To try it out, create a new scheme with an instance of :ref:`Text Field` connected to an instance of :ref:`Segment`, itself connected to an instance of :ref:`Display` (see :ref:`figure 1 <segmenting_data_smaller_units_fig1>` below). In what follows, we will suppose that the string typed in :ref:`Text Field` is a simple example.

Scheme illustrating the usage of widget Segment

Figure 1: A scheme for testing the :ref:`Segment` widget

In its basic form (i.e. with Advanced settings unchecked, see :ref:`figure 2 <segmenting_data_smaller_units_fig2>` below), :ref:`Segment` takes a single parameter (aside from the Output segmentation label), namely a regex. The widget then looks for all matches of the regex pattern in each successive input segment, and creates for every match a new segment in the output segmentation.

Interface of widget Segment configured with regex "\w+"

Figure 2: Interface of the :ref:`Segment` widget, configured for word segmentation

For instance, the regex \w+ divides each incoming segment into sequences of alphanumeric character (and underscore)--which in our case amounts to segmenting a simple example into three words. To obtain a segmentation into letters (or to be precise, alphanumeric characters or underscores), simply use \w.

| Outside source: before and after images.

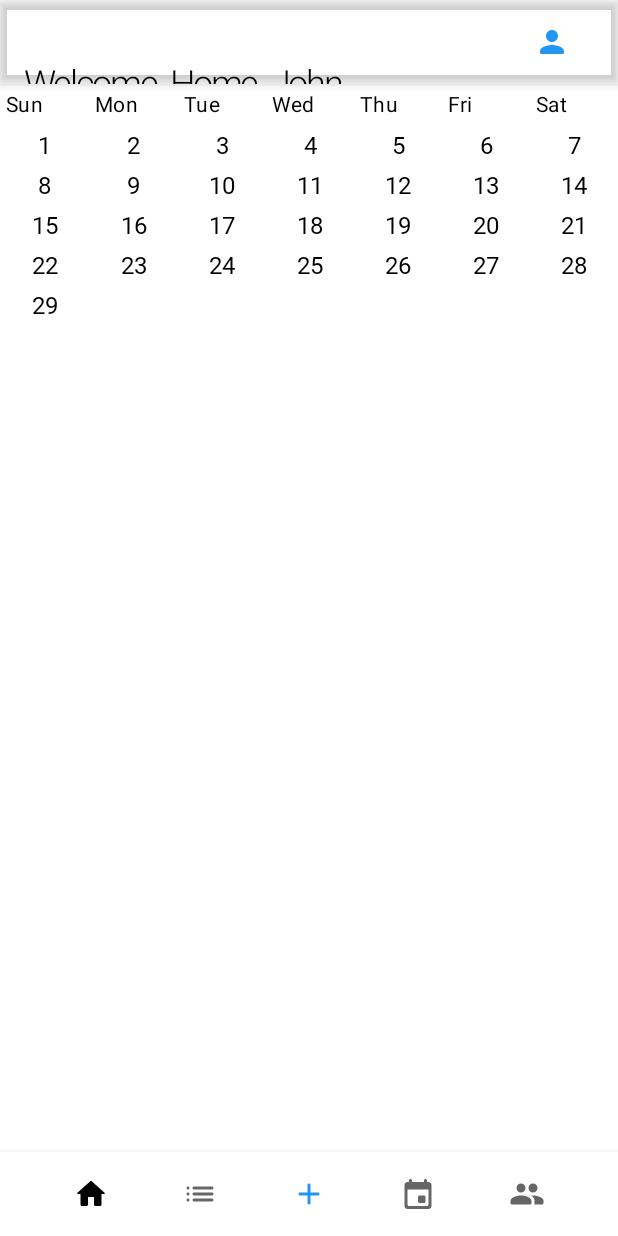
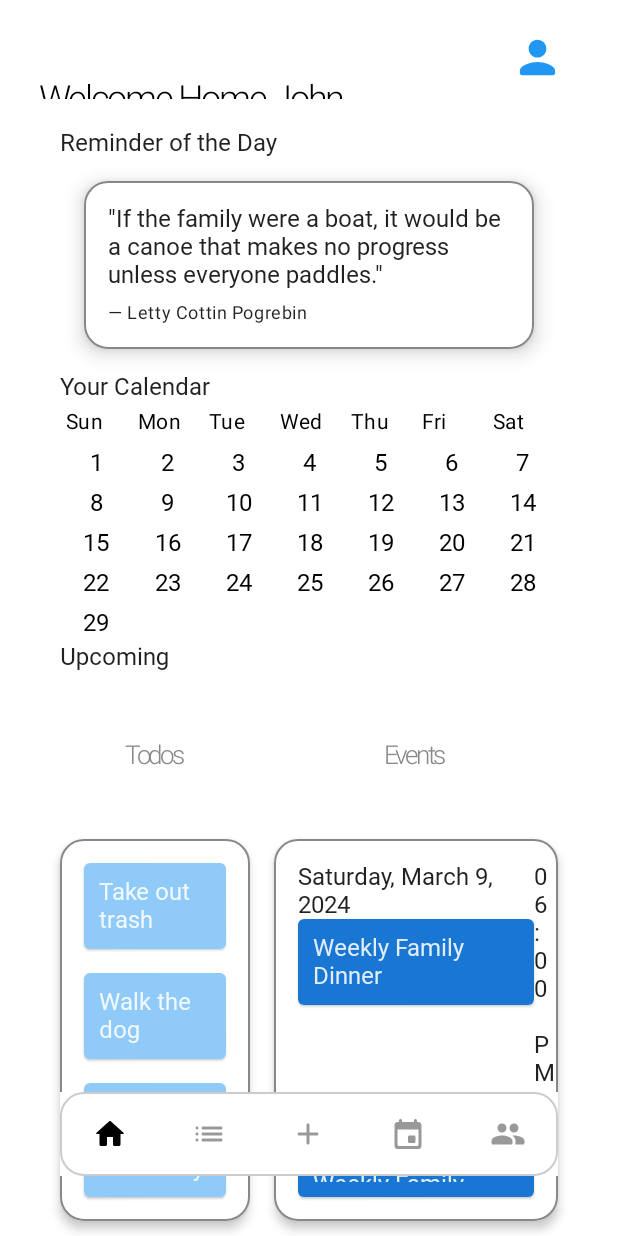
Before and after one commit to MN-Coding/OnlyTheFam, an Android app built with Jetpack Compose: the screen it shows after launch (MainActivity), on a phone screen of 412 x 824 dp. Run offline under Robolectric (Android 15) with nearby library versions, the phone set to English and light mode, and no system bars; our stand-ins replace Firebase (no records; nobody signed in at launch, a user with empty details on screens opened directly); Roboto replaces fonts that are not available here.

Commit message:
Added homepage features based on UI diagram (mock) and set up navigation between pages

```diff
--- a/app/build.gradle
+++ b/app/build.gradle
@@ -57,6 +57,7 @@ dependencies {
     implementation 'androidx.compose.material:material:1.1.1'
     implementation "androidx.compose.material:material-icons-extended:1.0.0"
     implementation 'com.google.firebase:firebase-firestore-ktx:24.0.2'
+    implementation "androidx.navigation:navigation-compose:2.4.0"
     testImplementation 'junit:junit:4.13.2'
     androidTestImplementation 'androidx.test.ext:junit:1.1.5'
     androidTestImplementation 'androidx.test.espresso:espresso-core:3.5.1'
--- /dev/null
+++ b/app/src/main/java/com/example/onlythefam/App.kt
@@ -0,0 +1,129 @@
+package com.example.onlythefam
+
+import android.os.Build
+import androidx.annotation.RequiresApi
+import androidx.compose.foundation.BorderStroke
+import androidx.compose.foundation.border
+import androidx.compose.foundation.layout.padding
+import androidx.compose.foundation.shape.RoundedCornerShape
+import androidx.compose.material.*
+import androidx.compose.material.icons.Icons
+import androidx.compose.material.icons.rounded.*
+import androidx.compose.runtime.Composable
+import androidx.compose.runtime.getValue
+import androidx.compose.ui.Modifier
+import androidx.compose.ui.draw.shadow
+import androidx.compose.ui.graphics.Color
+import androidx.compose.ui.graphics.vector.ImageVector
+import androidx.compose.ui.unit.dp
+import androidx.navigation.NavController
+import androidx.navigation.NavHostController
+import androidx.navigation.compose.NavHost
+import androidx.navigation.compose.composable
+import androidx.navigation.compose.currentBackStackEntryAsState
+import androidx.navigation.compose.rememberNavController
+import com.example.onlythefam.ui.theme.Blue500
+
+@Composable
+fun Todos() {
+    Text("Todos")
+}
+
+@Composable
+fun Events() {
+    Text("Events")
+}
+
+@Composable
+fun Family() {
+    Text("Family")
+}
+
+@Composable
+fun Add() {
+    Text("Add")
+}
+
+sealed class BottomNavItem(val screen_route: String, val icon: ImageVector, val title: String) {
+    object Home : BottomNavItem("home", Icons.Rounded.Home, "Home")
+    object Todos : BottomNavItem("todos", Icons.Rounded.List, "Todos")
+    object Add : BottomNavItem("add", Icons.Rounded.Add, "Add")
+    object Events : BottomNavItem("events", Icons.Rounded.Event, "Events")
+    object Family : BottomNavItem("family", Icons.Rounded.Group, "Family")
+}
+
+
+@RequiresApi(Build.VERSION_CODES.O)
+@Composable
+fun NavigationGraph(navController: NavHostController) {
+    NavHost(navController, startDestination = BottomNavItem.Home.screen_route) {
+        composable(BottomNavItem.Home.screen_route) {
+            HomePage()
+        }
+        composable(BottomNavItem.Todos.screen_route) {
+            Todos()
+        }
+        composable(BottomNavItem.Add.screen_route) {
+            Add()
+        }
+        composable(BottomNavItem.Events.screen_route) {
+            Events()
+        }
+        composable(BottomNavItem.Family.screen_route) {
+            Family()
+        }
+    }
+}
+
+@Composable
+fun BottomNavigation(navController: NavController) {
+    val items = listOf(
+        BottomNavItem.Home,
+        BottomNavItem.Todos,
+        BottomNavItem.Add,
+        BottomNavItem.Events,
+        BottomNavItem.Family
+    )
+    BottomNavigation(
+        backgroundColor = MaterialTheme.colors.background,
+        modifier = Modifier
+            .padding(start = 40.dp, end = 40.dp, bottom = 40.dp)
+            .border(BorderStroke(1.dp, Color.LightGray), RoundedCornerShape(16.dp)),
+        elevation = 0.dp
+    ) {
+        val navBackStackEntry by navController.currentBackStackEntryAsState()
+        val currentRoute = navBackStackEntry?.destination?.route
+        items.forEach { item ->
+            BottomNavigationItem(
+                icon = { Icon(item.icon, item.title)},
+                selectedContentColor = Color.Black,
+                unselectedContentColor = Color.Black.copy(0.4f),
+                alwaysShowLabel = false,
+                selected = currentRoute == item.screen_route,
+                onClick = {
+                    navController.navigate(item.screen_route) {
+
+                        navController.graph.startDestinationRoute?.let { screen_route ->
+                            popUpTo(screen_route) {
+                                saveState = true
+                            }
+                        }
+                        launchSingleTop = true
+                        restoreState = true
+                    }
+                }
+            )
+        }
+    }
+}
+
+@RequiresApi(Build.VERSION_CODES.O)
+@Composable
+fun App() {
+    val navController = rememberNavController()
+    Scaffold(
+        bottomBar = { BottomNavigation(navController = navController) }
+    ) {
+        NavigationGraph(navController = navController)
+    }
+}
--- a/app/src/main/java/com/example/onlythefam/Header.kt
+++ b/app/src/main/java/com/example/onlythefam/Header.kt
@@ -3,7 +3,9 @@ package com.example.onlythefam
 import android.content.ContentValues.TAG
 import android.util.Log
 import androidx.compose.foundation.layout.Box
+import androidx.compose.foundation.layout.aspectRatio
 import androidx.compose.foundation.layout.padding
+import androidx.compose.foundation.layout.size
 import androidx.compose.material.*
 import androidx.compose.material.icons.Icons
 import androidx.compose.material.icons.rounded.Person
@@ -16,6 +18,7 @@ import androidx.compose.ui.input.nestedscroll.nestedScroll
 import androidx.compose.ui.res.painterResource
 import androidx.compose.ui.res.stringResource
 import androidx.compose.ui.res.vectorResource
+import androidx.compose.ui.text.font.FontWeight
 import androidx.compose.ui.unit.dp
 import androidx.compose.ui.unit.sp
 import com.example.onlythefam.ui.theme.Blue500
@@ -24,12 +27,15 @@ import com.example.onlythefam.ui.theme.Blue500
 fun Header() {
     val name = "John"
     TopAppBar(
+        modifier = Modifier
+            .padding(10.dp, 10.dp),
+        elevation = 0.dp,
         title = {
             Text(
-                text = "Welcome  Home  $name",
+                text = "Welcome Home $name",
                 style = MaterialTheme.typography.h1,
                 fontSize = 24.sp,
-                color = Color.Black
+                color = Color.Black,
             )
         },
         actions = {
@@ -43,7 +49,10 @@ fun Header() {
                     Icon(
                         Icons.Rounded.Person,
                         contentDescription = "icon",
-                        tint = Blue500
+                        tint = Blue500,
+                        modifier = Modifier
+                            .size(35.dp)
+                            .aspectRatio(1f)
                     )
                 }
             }
--- a/app/src/main/java/com/example/onlythefam/Homepage.kt
+++ b/app/src/main/java/com/example/onlythefam/Homepage.kt
@@ -1,6 +1,7 @@
 package com.example.onlythefam
 import android.os.Build
 import androidx.annotation.RequiresApi
+import androidx.compose.foundation.BorderStroke
 import androidx.compose.foundation.Image
 import androidx.compose.foundation.layout.*
 import androidx.compose.ui.Alignment
@@ -9,20 +10,67 @@ import androidx.compose.ui.res.stringResource
 import androidx.compose.ui.unit.dp
 import androidx.compose.ui.unit.sp
 import androidx.compose.foundation.layout.fillMaxSize
+import androidx.compose.foundation.shape.RoundedCornerShape
 import androidx.compose.material.*
 import androidx.compose.runtime.Composable
 import androidx.compose.ui.Modifier
 import androidx.compose.ui.res.painterResource
+import androidx.compose.ui.text.font.FontWeight
 import java.time.YearMonth
 
 @RequiresApi(Build.VERSION_CODES.O)
 @Composable
-fun HomePage(onButtonClick: () -> Unit) {
+fun HomePage() {
     val name = "John";
     Scaffold(
         topBar = { Header() },
-        content = { Calendar(YearMonth.now(), {})},
-        bottomBar = { MenuBar()}
-    )
+    ) {
+        Column(
+            modifier = Modifier
+                .padding(40.dp, 10.dp)
+        ) {
+            FamilyReminderCard()
+            Text("Your Calendar", fontWeight= FontWeight.Bold)
+            Calendar(YearMonth.now(), {})
+            Text("Upcoming", fontWeight= FontWeight.Bold)
+            Row(
+                horizontalArrangement = Arrangement.Center,
+                modifier = Modifier
+//                    .padding(10.dp)
+                    .fillMaxWidth()
+            ) {
+                PreviewCard(modifier = Modifier.weight(2f), "Todos")
+                Spacer(modifier = Modifier.width(16.dp))
+                PreviewCard(modifier = Modifier.weight(3f), "Events")
+            }
+        }
+    }
+}
 
+@Composable
+fun FamilyReminderCard() {
+    Text("Reminder of the Day", fontWeight= FontWeight.Bold)
+    Card(
+        modifier = Modifier
+            .padding(16.dp)
+            .fillMaxWidth(),
+        backgroundColor = MaterialTheme.colors.surface,
+        shape = RoundedCornerShape(16.dp),
+        elevation = 8.dp,
+        border = BorderStroke(1.dp, Color.Gray)
+    ) {
+        Column(
+            modifier = Modifier.padding(16.dp)
+        ) {
+            Text(
+                text = "\"If the family were a boat, it would be a canoe that makes no progress unless everyone paddles.\"",
+                style = MaterialTheme.typography.body1,
+                modifier = Modifier.padding(bottom = 8.dp)
+            )
+            Text(
+                text = "— Letty Cottin Pogrebin",
+                style = MaterialTheme.typography.caption
+            )
+        }
+    }
 }
--- a/app/src/main/java/com/example/onlythefam/MainActivity.kt
+++ b/app/src/main/java/com/example/onlythefam/MainActivity.kt
@@ -8,7 +8,6 @@ import androidx.activity.compose.setContent
 import androidx.compose.foundation.layout.fillMaxSize
 import androidx.compose.material.MaterialTheme
 import androidx.compose.material.Surface
-import androidx.compose.material.Text
 import androidx.compose.runtime.Composable
 import androidx.compose.ui.Modifier
 import androidx.compose.ui.tooling.preview.Preview
@@ -30,35 +29,16 @@ class MainActivity : ComponentActivity() {
                     modifier = Modifier.fillMaxSize(),
                     color = MaterialTheme.colors.background
                 ) {
-                    HomePage(onButtonClick = {
-                        Log.w(TAG,"clicked")
-                    })
+                    App()
                 }
             }
         }
     }
 }
 
-@Composable
-fun Greeting(name: String) {
-    Text(text = "Hello $name!")
-    val db = Firebase.firestore
-//    Log.w(TAG, "Hello")
-//    db.collection("users").get()
-//        .addOnSuccessListener { result ->
-//            for (document in result) {
-//                Log.d(TAG, "${document.id} => ${document.data}")
-//            }
-//        }
-//        .addOnFailureListener { exception ->
-//            Log.w(TAG, "Error getting documents.", exception)
-//        }
-}
-
 @Preview(showBackground = true)
 @Composable
 fun DefaultPreview() {
     OnlyTheFamTheme {
-        Greeting("Android")
     }
 }
--- /dev/null
+++ b/app/src/main/java/com/example/onlythefam/PreviewCard.kt
@@ -0,0 +1,159 @@
+package com.example.onlythefam
+
+import android.os.Build
+import androidx.annotation.RequiresApi
+import androidx.compose.foundation.BorderStroke
+import androidx.compose.foundation.layout.*
+import androidx.compose.foundation.shape.RoundedCornerShape
+import androidx.compose.material.Card
+import androidx.compose.material.Icon
+import androidx.compose.material.MaterialTheme
+import androidx.compose.material.Text
+import androidx.compose.material.icons.Icons
+import androidx.compose.material.icons.rounded.Timer
+import androidx.compose.runtime.Composable
+import androidx.compose.ui.Alignment
+import androidx.compose.ui.Modifier
+import androidx.compose.ui.graphics.Color
+import androidx.compose.ui.text.font.FontStyle
+import androidx.compose.ui.text.font.FontWeight
+import androidx.compose.ui.unit.dp
+import androidx.compose.ui.unit.sp
+import com.example.onlythefam.ui.theme.Blue200
+import com.example.onlythefam.ui.theme.Blue500
+import com.example.onlythefam.ui.theme.Blue700
+import java.time.LocalDate
+import java.time.LocalDateTime
+import java.time.Month
+import java.time.format.DateTimeFormatter
+import java.time.format.TextStyle
+import java.util.*
+
+//temporary data
+data class EventPreview(val name: String, val date: LocalDateTime)
+data class TodoPreview(val name: String)
+
+val temp_todos = listOf(
+    TodoPreview("Take out trash"),
+    TodoPreview("Walk the dog"),
+    TodoPreview("Buy grandma a birthday present")
+)
+
+@RequiresApi(Build.VERSION_CODES.O)
+val temp_events = listOf(
+    EventPreview("Weekly Family Dinner", LocalDateTime.of(2024, Month.MARCH, 9, 18, 0)),
+    EventPreview("Weekly Family Dinner", LocalDateTime.of(2024, Month.MARCH, 16, 18, 0)),
+    EventPreview("Grandma's 91st Birthday", LocalDateTime.of(2024, Month.MARCH, 16, 20, 0))
+)
+
+
+@RequiresApi(Build.VERSION_CODES.O)
+@Composable
+fun PreviewCard(modifier: Modifier = Modifier, title: String) {
+    Column(
+        modifier = modifier,
+        horizontalAlignment = Alignment.CenterHorizontally
+    ) {
+        Text(title,
+            style = MaterialTheme.typography.h1,
+            fontSize = 17.sp,
+            color = Color.Gray
+        )
+        Card(
+            modifier = Modifier
+                .fillMaxWidth(),
+            backgroundColor = MaterialTheme.colors.surface,
+            shape = RoundedCornerShape(16.dp),
+            elevation = 4.dp,
+            border = BorderStroke(1.dp, Color.Gray)
+        ) {
+            Column(
+                modifier = Modifier.padding(16.dp)
+            ) {
+                if (title == "Events") {
+                    temp_events.map {e -> EventItem(e)}
+                } else {
+                    temp_todos.map {t -> TodoItem(t)}
+                }
+            }
+        }
+    }
+}
+
+@Composable
+fun TodoItem(t: TodoPreview) {
+    Card(
+        backgroundColor = Blue200,
+        contentColor = Color.White,
+        ) {
+            Text(
+                text = t.name,
+                style = MaterialTheme.typography.body1,
+                modifier = Modifier.padding(10.dp, 10.dp)
+            )
+        }
+    Spacer(modifier = Modifier.height(16.dp))
+}
+
+@RequiresApi(Build.VERSION_CODES.O)
+fun formatDate(date: LocalDateTime): String {
+    val dayOfWeek = date.dayOfWeek.getDisplayName(TextStyle.FULL, Locale.getDefault())
+    val dayOfMonth = date.dayOfMonth
+    val month = date.month
+    val year = date.year
+
+    val monthNames = mapOf(
+        1 to "January",
+        2 to "February",
+        3 to "March",
+        4 to "April",
+        5 to "May",
+        6 to "June",
+        7 to "July",
+        8 to "August",
+        9 to "September",
+        10 to "October",
+        11 to "November",
+        12 to "December"
+    )
+
+    val monthName = monthNames[month.value]
+
+    return "$dayOfWeek, $monthName $dayOfMonth, $year"
+}
+
+@RequiresApi(Build.VERSION_CODES.O)
+fun formatTime12Hour(localDateTime: LocalDateTime): String {
+    val formatter = DateTimeFormatter.ofPattern("hh:mm a")
+    return localDateTime.format(formatter)
+}
+
+@RequiresApi(Build.VERSION_CODES.O)
+@Composable
+fun EventItem(e: EventPreview) {
+    Row() {
+        Column() {
+            Text(formatDate(e.date))
+            Card(
+                backgroundColor = Blue700,
+                contentColor = Color.White,
+                modifier = Modifier
+            ) {
+                Text(
+                    text = e.name,
+                    style = MaterialTheme.typography.body1,
+                    modifier = Modifier
+                        .padding(10.dp, 10.dp)
+                )
+            }
+        }
+        Row(
+            modifier = Modifier.weight(1f),
+            horizontalArrangement = Arrangement.End
+        ) {
+            Icon(Icons.Rounded.Timer, null)
+            Text(formatTime12Hour(e.date))
+        }
+    }
+    Spacer(modifier = Modifier.height(8.dp))
+}
```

Of course, queries can be more specific. If the relevant unit is the word, regexes will often use the \b anchor, which represents a word boundary. For instance, the words that contain less than 4 characters can be retrieved with \b\w{1,3}\b, those ending in -tion with \b\w+tion\b, and the flexion of retrieve with \bretriev(e|es|ed|ing)\b.